All lines with the word "Drive" in the material below are required.
*** DATA RECORDS ***
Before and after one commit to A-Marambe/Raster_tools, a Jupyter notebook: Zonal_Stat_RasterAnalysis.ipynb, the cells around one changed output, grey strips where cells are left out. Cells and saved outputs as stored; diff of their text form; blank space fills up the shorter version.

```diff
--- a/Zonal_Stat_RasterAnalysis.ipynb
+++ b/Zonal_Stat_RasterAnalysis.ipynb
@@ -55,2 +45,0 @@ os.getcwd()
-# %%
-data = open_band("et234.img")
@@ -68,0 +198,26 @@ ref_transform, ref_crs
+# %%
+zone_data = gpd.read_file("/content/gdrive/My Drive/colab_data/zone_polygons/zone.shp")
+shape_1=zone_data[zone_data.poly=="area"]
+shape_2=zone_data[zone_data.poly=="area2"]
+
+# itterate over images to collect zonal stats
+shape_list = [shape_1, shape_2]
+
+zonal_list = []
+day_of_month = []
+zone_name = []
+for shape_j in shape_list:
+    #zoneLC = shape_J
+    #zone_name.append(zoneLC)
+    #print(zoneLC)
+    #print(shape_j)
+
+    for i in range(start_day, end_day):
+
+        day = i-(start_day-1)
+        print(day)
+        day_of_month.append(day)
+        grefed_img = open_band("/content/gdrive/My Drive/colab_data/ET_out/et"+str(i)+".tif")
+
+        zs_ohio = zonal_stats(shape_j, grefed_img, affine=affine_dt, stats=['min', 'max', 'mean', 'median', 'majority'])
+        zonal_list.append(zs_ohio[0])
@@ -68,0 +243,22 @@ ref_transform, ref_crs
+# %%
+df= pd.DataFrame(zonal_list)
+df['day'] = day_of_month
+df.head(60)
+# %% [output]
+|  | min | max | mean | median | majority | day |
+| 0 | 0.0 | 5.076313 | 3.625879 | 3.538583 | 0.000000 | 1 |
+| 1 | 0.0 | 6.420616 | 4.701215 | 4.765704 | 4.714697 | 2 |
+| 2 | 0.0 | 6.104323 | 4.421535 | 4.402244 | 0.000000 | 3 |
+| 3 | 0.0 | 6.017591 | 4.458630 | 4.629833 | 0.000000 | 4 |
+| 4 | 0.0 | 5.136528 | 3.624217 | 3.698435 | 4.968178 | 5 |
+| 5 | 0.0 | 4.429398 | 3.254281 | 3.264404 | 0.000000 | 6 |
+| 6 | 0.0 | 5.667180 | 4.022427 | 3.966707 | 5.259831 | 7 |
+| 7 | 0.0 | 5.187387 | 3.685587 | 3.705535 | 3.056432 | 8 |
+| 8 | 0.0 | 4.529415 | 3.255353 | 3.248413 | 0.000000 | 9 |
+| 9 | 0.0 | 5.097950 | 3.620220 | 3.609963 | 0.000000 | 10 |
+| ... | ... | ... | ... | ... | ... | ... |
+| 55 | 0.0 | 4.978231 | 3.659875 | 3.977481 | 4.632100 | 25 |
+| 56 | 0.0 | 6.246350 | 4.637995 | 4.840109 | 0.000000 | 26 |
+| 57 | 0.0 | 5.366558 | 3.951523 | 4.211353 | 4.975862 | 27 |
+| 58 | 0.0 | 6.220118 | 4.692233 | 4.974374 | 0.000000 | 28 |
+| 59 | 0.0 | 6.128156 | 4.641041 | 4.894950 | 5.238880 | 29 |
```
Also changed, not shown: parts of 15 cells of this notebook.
*** End of DATA RECORDS ***
### TASK ANSWER
+zone_data = gpd.read_file("/content/gdrive/My Drive/colab_data/zone_polygons/zone.shp")
+        grefed_img = open_band("/content/gdrive/My Drive/colab_data/ET_out/et"+str(i)+".tif")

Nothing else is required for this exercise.